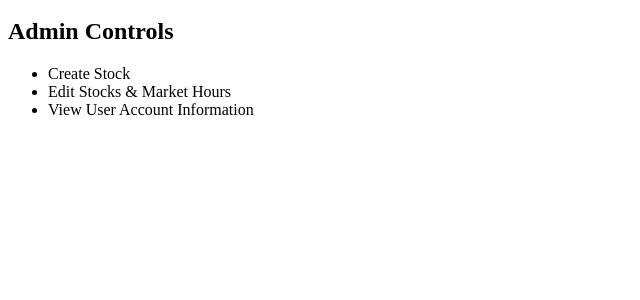
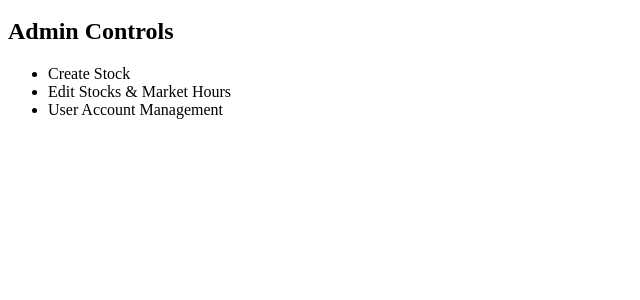
Before and after one commit to JaredFH/TnT-Trading, a Flask app: page /admindashboard in a window 1280 px wide. Shown: the part 152-452 px from the top of the page, without its empty margins (0-640 px from the left). Run offline with Flask 3, Linux system fonts and the light colour scheme; the visitor is signed in with stand-in values (Sample User, id 1).

Commit message:
Update admindashboard.html

```diff
--- a/platform/templates/dashboards/admindashboard.html
+++ b/platform/templates/dashboards/admindashboard.html
@@ -28,7 +28,7 @@
 
     <li> Create Stock</li>
     <li> Edit Stocks & Market Hours</li>
-    <li> View User Account Information</li>
+    <li> User Account Management</li>
 
 </ul>
 
```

......

TASK DIRECTIONS: Copy out all the data exactly. The images should not appear in the copy.

TASK RESPONSE:
Before and after one commit to JaredFH/TnT-Trading, a Flask app: page /admindashboard in a window 1280 px wide. Shown: the part 152-452 px from the top of the page, without its empty margins (0-640 px from the left). Run offline with Flask 3, Linux system fonts and the light colour scheme; the visitor is signed in with stand-in values (Sample User, id 1).

Commit message:
Update admindashboard.html

```diff
--- a/platform/templates/dashboards/admindashboard.html
+++ b/platform/templates/dashboards/admindashboard.html
@@ -28,7 +28,7 @@
 
     <li> Create Stock</li>
     <li> Edit Stocks & Market Hours</li>
-    <li> View User Account Information</li>
+    <li> User Account Management</li>
 
 </ul>
 
```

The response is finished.